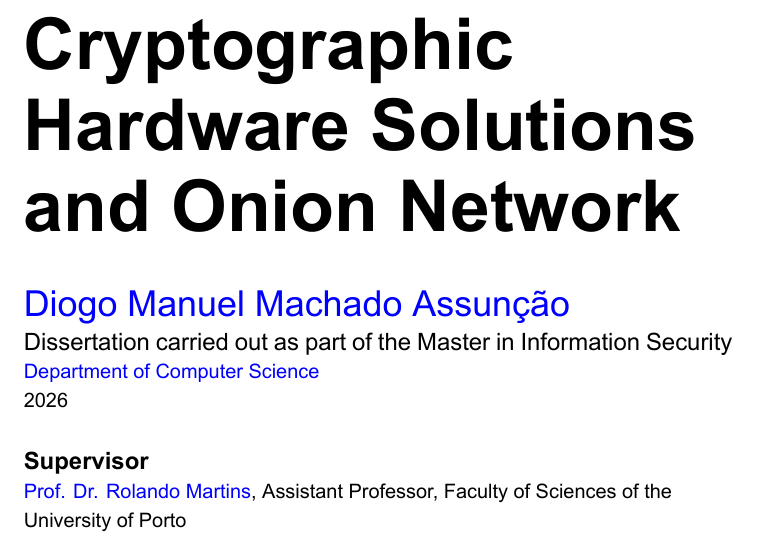
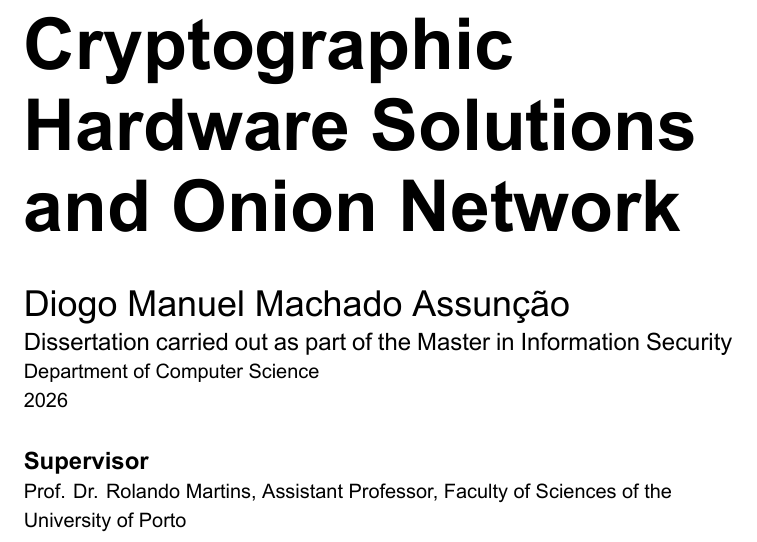
Before and after one commit to OnlyCavas/thesis, a LaTeX document (Front/main.tex): part of page 1 of 6, cut so that both start at the same text. Compiled offline with XeLaTeX.

Commit message:
fix: fix blue text

```diff
--- a/Front/main.tex
+++ b/Front/main.tex
@@ -29,7 +29,8 @@
 
 % HYPERREF
 \usepackage{hyperref}
-\hypersetup{colorlinks,urlcolor=blue}
+% \hypersetup{colorlinks,urlcolor=blue}
+\hypersetup{colorlinks,urlcolor=black,linkcolor=black,citecolor=black}
 
 % STARTING GEOMETRY
 \usepackage[a4paper]{geometry}
```
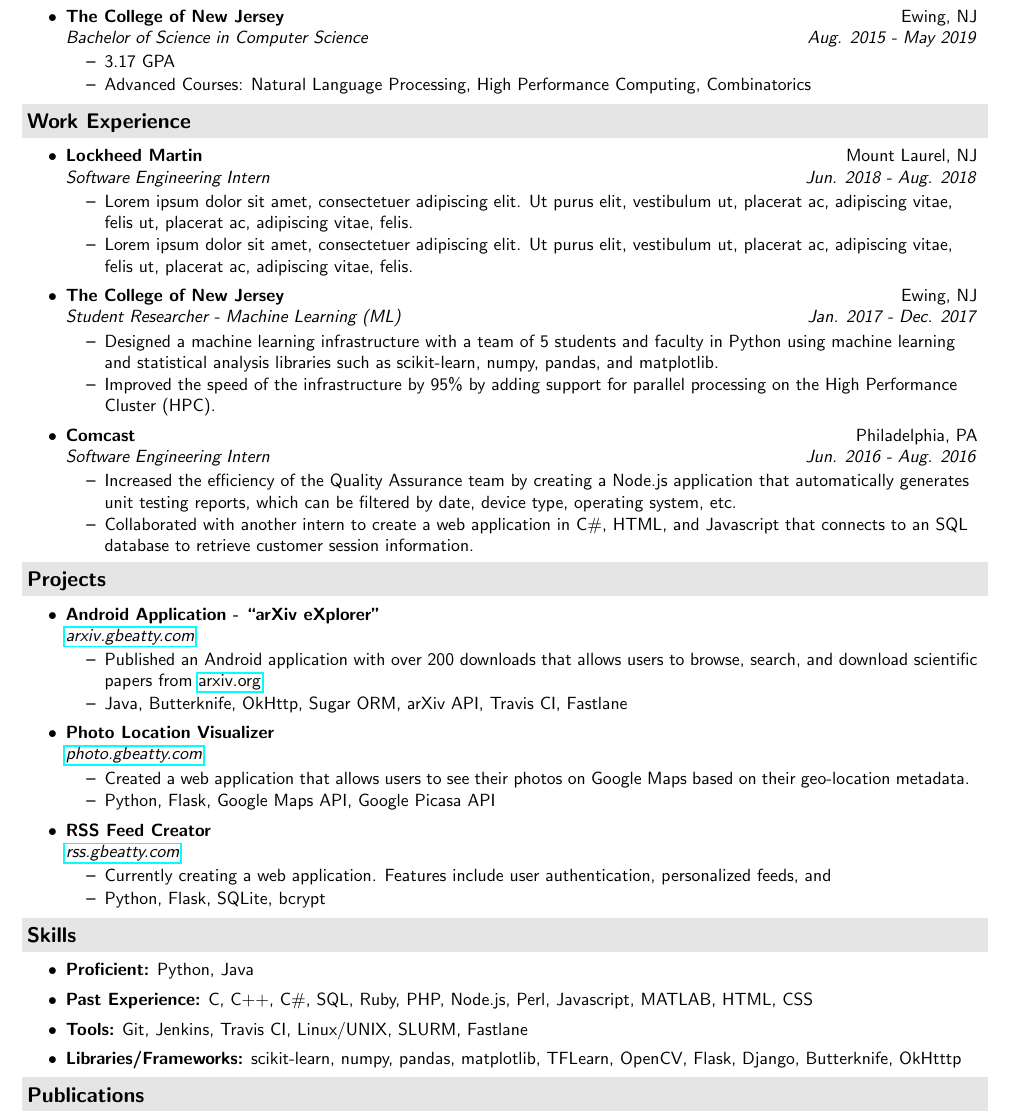
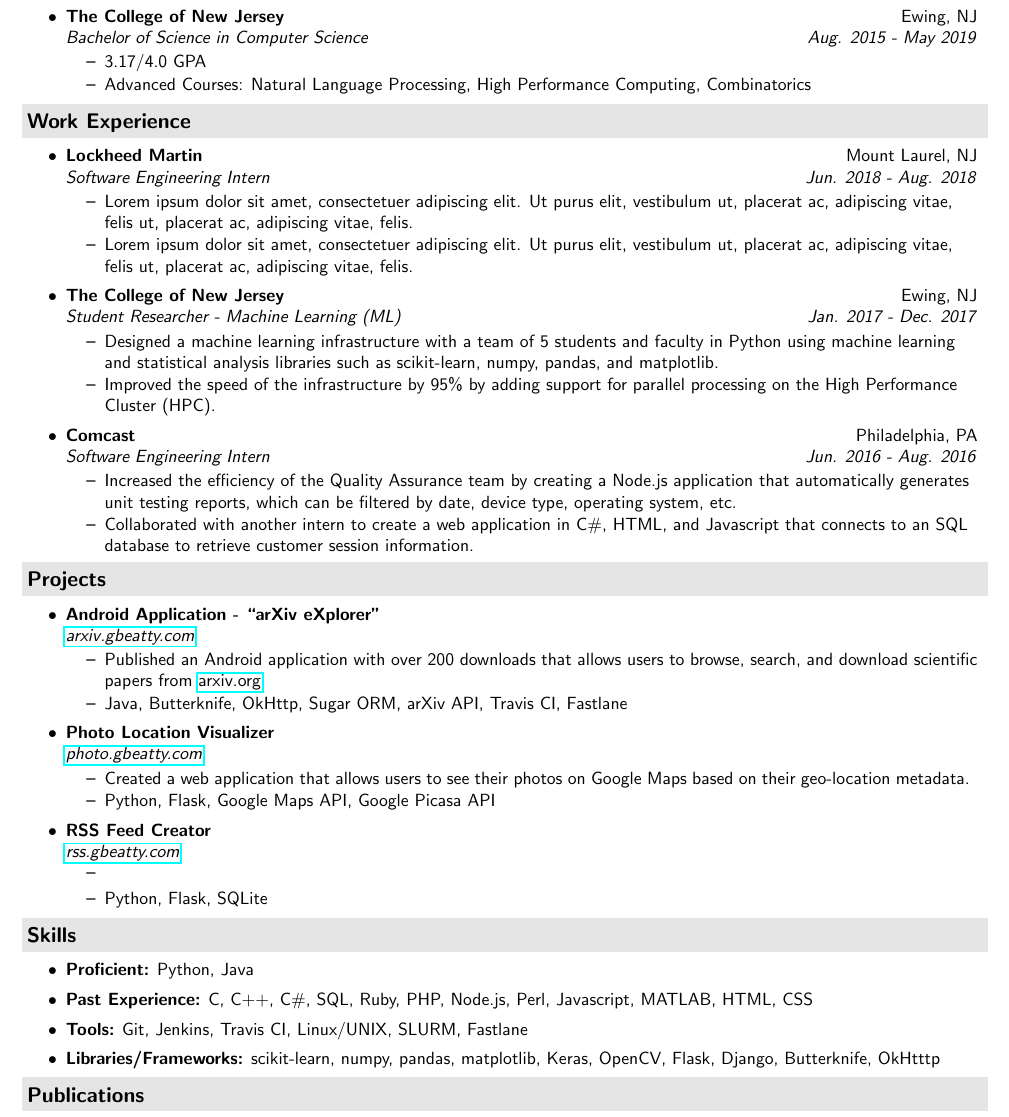
Before and after one commit to GarrettBeatty/resume, a LaTeX CV (resume.tex): part of the page, cut so that both start at the same text. Compiled offline with pdfLaTeX.

Commit message:
updated resume

```diff
--- a/resume.tex
+++ b/resume.tex
@@ -56,7 +56,7 @@
 
 \ressubheading{The College of New Jersey}{Ewing, NJ}{Bachelor of Science in Computer Science}{Aug. 2015 - May 2019}
 	\begin{itemize}
-		\resitem {3.17 GPA}
+		\resitem {3.17/4.0 GPA}
 		\resitem{Advanced Courses: Natural Language Processing, High Performance Computing, Combinatorics}
 		%\resitem{Co-Founder/Vice President: TCNJ Table Tennis Club}
 	\end{itemize}
@@ -108,8 +108,8 @@
 
 \ressubheading{RSS Feed Creator}{}{\href{http://rss.gbeatty.com/}{rss.gbeatty.com}}{}
 	\begin{itemize}
-		\resitem{Currently creating a web application. Features include user authentication, personalized feeds, and }
-		\resitem{Python, Flask, SQLite, bcrypt}
+		\resitem{}
+		\resitem{Python, Flask, SQLite}
 	\end{itemize}
 
 \end{itemize}
@@ -119,7 +119,7 @@
 	\resitem{\textbf{Proficient:} Python, Java}
 	\resitem{\textbf{Past Experience:} C, C++, C\#, SQL, Ruby, PHP, Node.js, Perl, Javascript, MATLAB, HTML, CSS}
 	\resitem{\textbf{Tools:} Git, Jenkins, Travis CI, Linux/UNIX, SLURM, Fastlane}
-	\resitem{\textbf{Libraries/Frameworks:} scikit-learn, numpy, pandas, matplotlib, TFLearn, OpenCV, Flask, Django, Butterknife, OkHtttp}
+	\resitem{\textbf{Libraries/Frameworks:} scikit-learn, numpy, pandas, matplotlib, Keras, OpenCV, Flask, Django, Butterknife, OkHtttp}
 	\end{itemize}
 
 \resheading{Publications}
```
Also changed, not shown: resume.pdf.
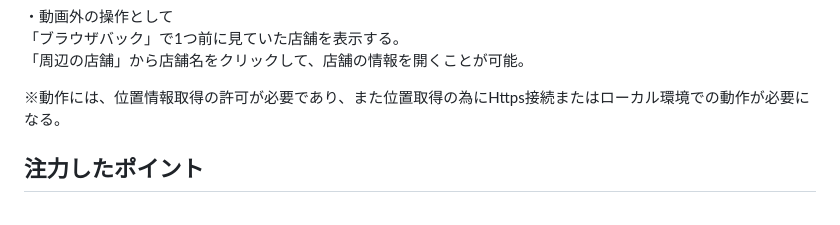
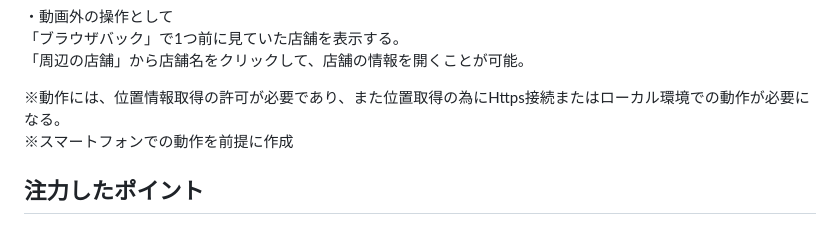
Before and after one commit to kc3hack/2024_D, a Markdown page: README.md, the part around the change. Rendered like a GitHub page.

```diff
--- a/README.md
+++ b/README.md
@@ -37,6 +37,7 @@
 「周辺の店舗」から店舗名をクリックして、店舗の情報を開くことが可能。
 
 ※動作には、位置情報取得の許可が必要であり、また位置取得の為にHttps接続またはローカル環境での動作が必要になる。
+※スマートフォンでの動作を前提に作成
 
 
 ## 注力したポイント
```
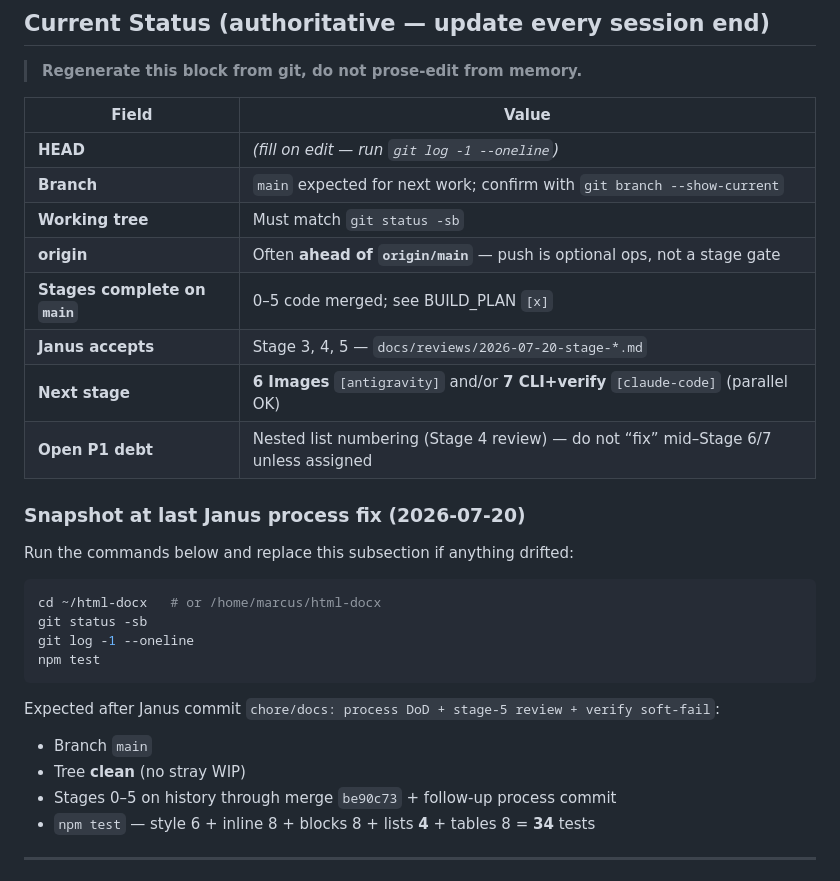
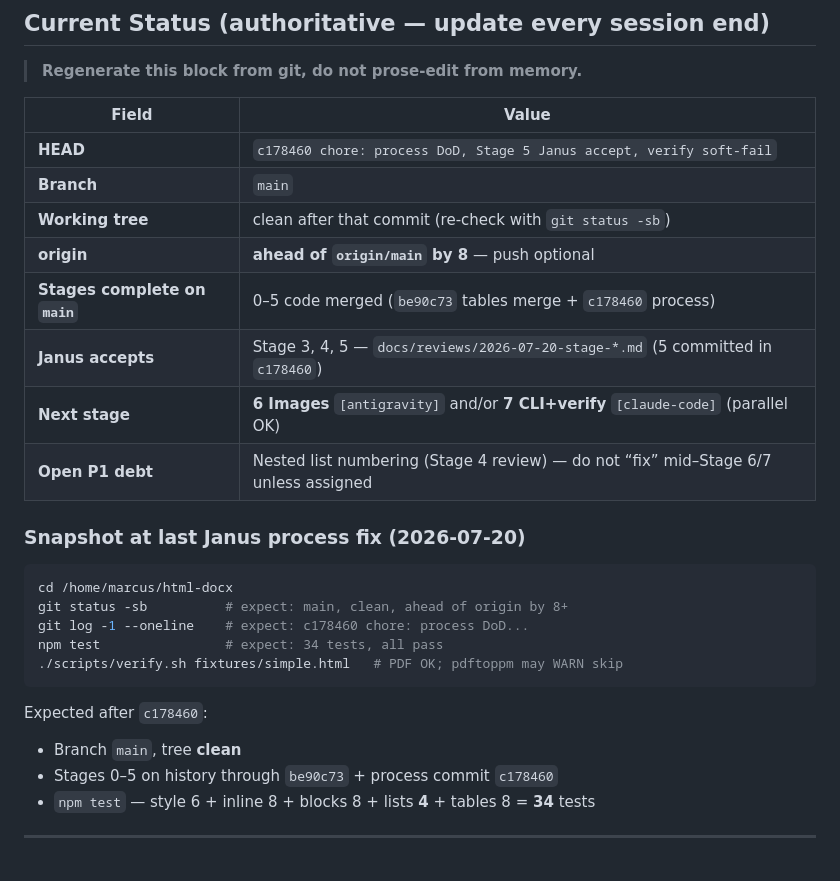
Before and after one commit to Reid-Engineered/html-docx, a Markdown page: HANDOFF.md, the part around the change. GitHub-like rendering.

Commit message:
docs: stamp HANDOFF git snapshot + FOR_CLAUDE context pack
Point implementers at Janus process fix (c178460) with accurate HEAD/status
and a short FOR_CLAUDE.md briefing.

````diff
--- a/HANDOFF.md
+++ b/HANDOFF.md
@@ -11,32 +11,29 @@
 
 | Field | Value |
 |-------|--------|
-| **HEAD** | *(fill on edit — run `git log -1 --oneline`)* |
-| **Branch** | `main` expected for next work; confirm with `git branch --show-current` |
-| **Working tree** | Must match `git status -sb` |
-| **origin** | Often **ahead of `origin/main`** — push is optional ops, not a stage gate |
-| **Stages complete on `main`** | 0–5 code merged; see BUILD_PLAN `[x]` |
-| **Janus accepts** | Stage 3, 4, 5 — `docs/reviews/2026-07-20-stage-*.md` |
+| **HEAD** | `c178460 chore: process DoD, Stage 5 Janus accept, verify soft-fail` |
+| **Branch** | `main` |
+| **Working tree** | clean after that commit (re-check with `git status -sb`) |
+| **origin** | **ahead of `origin/main` by 8** — push optional |
+| **Stages complete on `main`** | 0–5 code merged (`be90c73` tables merge + `c178460` process) |
+| **Janus accepts** | Stage 3, 4, 5 — `docs/reviews/2026-07-20-stage-*.md` (5 committed in `c178460`) |
 | **Next stage** | **6 Images** `[antigravity]` and/or **7 CLI+verify** `[claude-code]` (parallel OK) |
 | **Open P1 debt** | Nested list numbering (Stage 4 review) — do not “fix” mid–Stage 6/7 unless assigned |
 
 ### Snapshot at last Janus process fix (2026-07-20)
 
-Run the commands below and replace this subsection if anything drifted:
-
 ```bash
-cd ~/html-docx   # or /home/marcus/html-docx
-git status -sb
-git log -1 --oneline
-npm test
+cd /home/marcus/html-docx
+git status -sb          # expect: main, clean, ahead of origin by 8+
+git log -1 --oneline    # expect: c178460 chore: process DoD...
+npm test                # expect: 34 tests, all pass
+./scripts/verify.sh fixtures/simple.html   # PDF OK; pdftoppm may WARN skip
 ```
 
-Expected after Janus commit `chore/docs: process DoD + stage-5 review + verify soft-fail`:
-- Branch `main`
-- Tree **clean** (no stray WIP)
-- Stages 0–5 on history through merge `be90c73` + follow-up process commit
+Expected after `c178460`:
+- Branch `main`, tree **clean**
+- Stages 0–5 on history through `be90c73` + process commit `c178460`
 - `npm test` — style 6 + inline 8 + blocks 8 + lists **4** + tables 8 = **34** tests
-
 ---
 
 ## Janus did this (context for Claude Code / Gemini) — 2026-07-20
````
Also changed, not shown: docs/FOR_CLAUDE.md (added, +40 -0 lines).
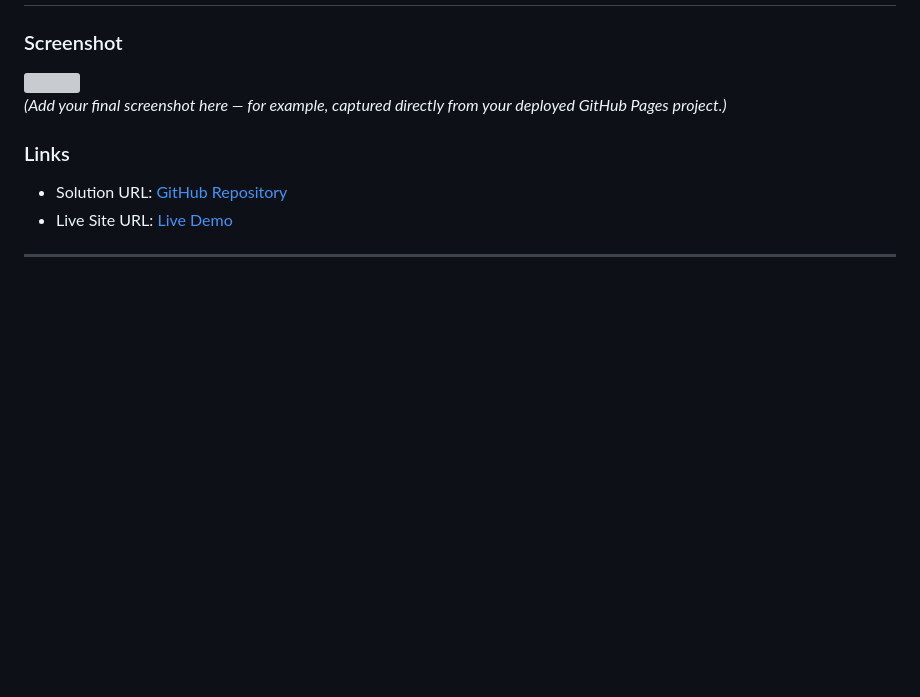
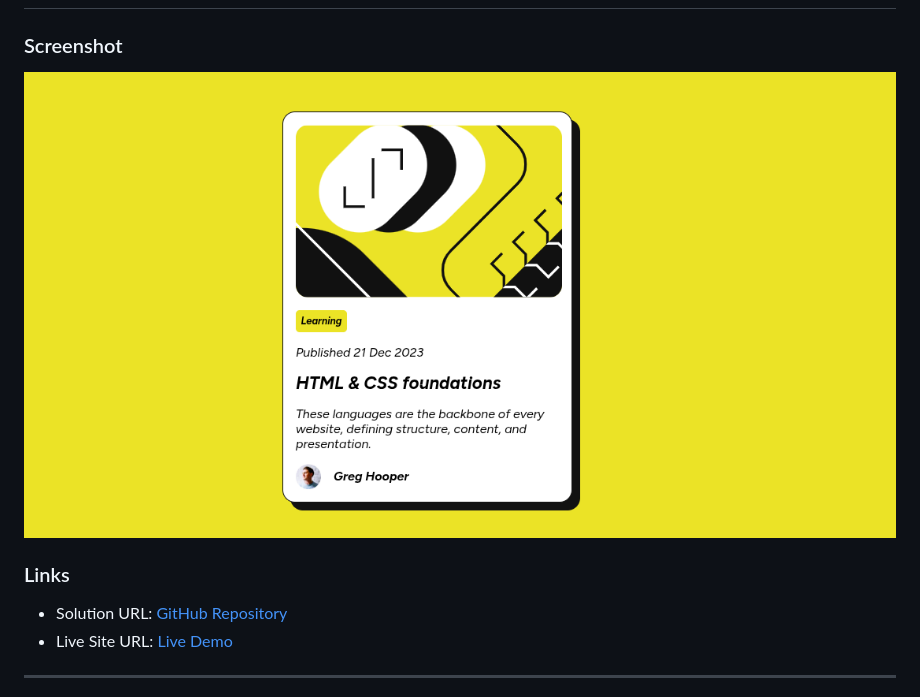
Before and after one commit to matondo11/blog-preview-card, a Markdown page: README-template.md, the part around the change. Drawn GitHub-style; pictures changed too: screenshot.png (added); blank space fills up the shorter version; grey boxes are pictures that could not be loaded.

Commit message:
finalizndo

```diff
--- a/README-template.md
+++ b/README-template.md
@@ -24,7 +24,7 @@ Frontend Mentor challenges help you improve your coding skills by building reali
 ### Screenshot
 
 ![](./screenshot.png)
-*(Add your final screenshot here — for example, captured directly from your deployed GitHub Pages project.)*
+
 
 ### Links
 
```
=-=-=-=-=
**ASSIGNED TASK**
For each line above that holds the string "shown", provide a copy of that line.

**ANSWER AREA**
Also changed, not shown: resume.pdf.
Also changed, not shown: docs/FOR_CLAUDE.md (added, +40 -0 lines).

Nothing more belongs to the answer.